Through Livelihoods, a Connection to the Environment and Health
The Philippines experiences similar challenges to Ellembelle. Like Ghana, coastal resource management is incredibly important and lack of access to basic health services and contraception is widespread. Like Ghana, more than half the population is under 25.
PFPI decided to survey young people and their parents to find out what they saw as their main challenges to happy and productive lives and build a PHE project that would focus on those concerns, Castro said.

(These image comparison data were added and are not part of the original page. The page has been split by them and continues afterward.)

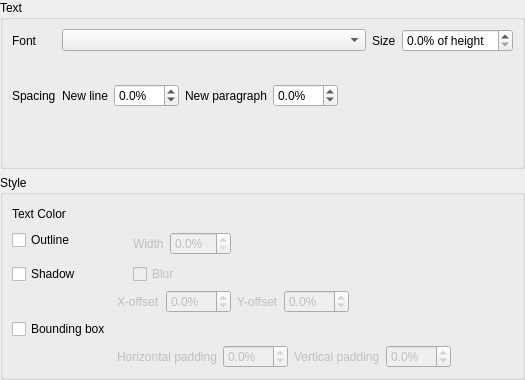
The window that src/bomi/ui/osdstylewidget.ui (bylee20/bomi) describes before a commit, drawn with Qt 5.
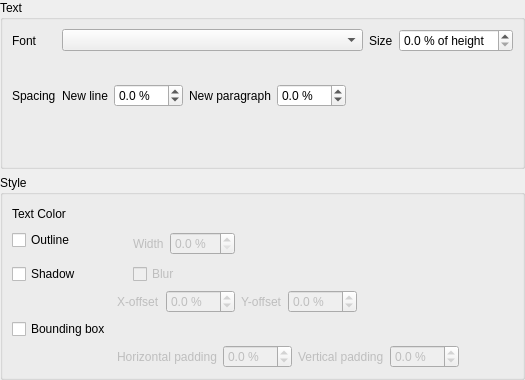
The same window after the commit. Custom widgets are drawn as their Qt base class.

Diff of the .ui file:
```diff
--- a/src/bomi/ui/osdstylewidget.ui
+++ b/src/bomi/ui/osdstylewidget.ui
@@ -61,7 +61,7 @@
            <bool>true</bool>
           </property>
           <property name="suffix">
-           <string notr="true">% of height</string>
+           <string notr="true"> % of height</string>
           </property>
           <property name="decimals">
            <number>1</number>
@@ -134,7 +134,7 @@
             <bool>true</bool>
            </property>
            <property name="suffix">
-            <string notr="true">%</string>
+            <string notr="true"> %</string>
            </property>
            <property name="decimals">
             <number>1</number>
@@ -166,7 +166,7 @@
             <bool>true</bool>
            </property>
            <property name="suffix">
-            <string notr="true">%</string>
+            <string notr="true"> %</string>
            </property>
            <property name="decimals">
             <number>1</number>
@@ -289,7 +289,7 @@
             <bool>true</bool>
            </property>
            <property name="suffix">
-            <string notr="true">%</string>
+            <string notr="true"> %</string>
            </property>
            <property name="decimals">
             <number>1</number>
@@ -398,7 +398,7 @@
               <bool>true</bool>
              </property>
              <property name="suffix">
-              <string notr="true">%</string>
+              <string notr="true"> %</string>
              </property>
              <property name="decimals">
               <number>1</number>
@@ -427,7 +427,7 @@
               <bool>true</bool>
              </property>
              <property name="suffix">
-              <string notr="true">%</string>
+              <string notr="true"> %</string>
              </property>
              <property name="decimals">
               <number>1</number>
@@ -534,7 +534,7 @@
               <bool>true</bool>
              </property>
              <property name="suffix">
-              <string notr="true">%</string>
+              <string notr="true"> %</string>
              </property>
              <property name="decimals">
               <number>1</number>
@@ -563,7 +563,7 @@
               <bool>true</bool>
              </property>
              <property name="suffix">
-              <string notr="true">%</string>
+              <string notr="true"> %</string>
              </property>
              <property name="decimals">
               <number>1</number>
```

“Despite the fact that education among Filipinos is pretty high – we have above 90 percent literacy rate,” Castro said, “there’s a struggle with unemployment,” especially for “youth that have not finished secondary school and don’t have any skills.” As a result, PFPI developed Project EMPOWER, with “a strong emphasis [on] providing skills and training and linking these youth to livelihood programs, which was found to be a very strong need expressed by the youth and their parents.”
The project trains young people in environmentally sustainable livelihoods, including catering businesses and massage therapy, and also identifies leaders in the community to become peer educators, helping other young people understand and access reproductive health services. With the consent of their parents, Castro said, these peer educators distribute contraceptives when asked for them, but don’t actively promote themselves as distributors.
Castro said the livelihoods component of the program is key to maintaining the interest of young people. “Providing livelihood skills training and opportunities to initiate [environmentally-friendly] micro-enterprises helped to reinforce their commitment to conservation work while enabling the youth to become economically productive members of society,” she said.
Youth As Allies
Family planning is a sensitive issue in the Philippines. Opposition from the Catholic Church has contributed to heavy restrictions on access in some places and the stalled passage of a national reproductive health bill (introduced in 2001, passed in December 2012, implementation temporarily frozenby the Supreme Court in 2013). But addressing the health and development needs of young people necessarily includes reproductive health, especially for those at high risk of teen pregnancy, and Castro said that PFPI finds young people understand this and are very receptive to understanding the links between their own livelihoods and the environment.
The Hen Mpoano program also faces challenges, but of a different variety. Mwinnyaa said the high cost of fuel for transportation of student nurses to coastal communities is a problem, as is the reluctance of adults in communities to volunteer for PHE activities. There are also currently no plans for another Peace Corps volunteer to take her place after her term is completed.
But Mwinnyaa noted that programs targeting young people can take advantage of not only their numbers, but also their enthusiasm. “We have found great success in finding youth who are willing to volunteer,” she said. “These youth are so highly motivated, and they work diligently in their responsibilities as peer educators.”
“These youth will definitely ensure the project’s continuation in this region,” Mwinnyaa said. “I have been amazed and inspired by the youth that I’ve worked with, with their dedication and motivation to help their countrymen and to try to make their communities better places.”
Drafted by Carolyn Lamere, edited by Schuyler Null
- Health/Water and Sanitation Peace Corps Volunteer, Hen Mpoano Project, Coastal Resources Center of the University of Rhode Island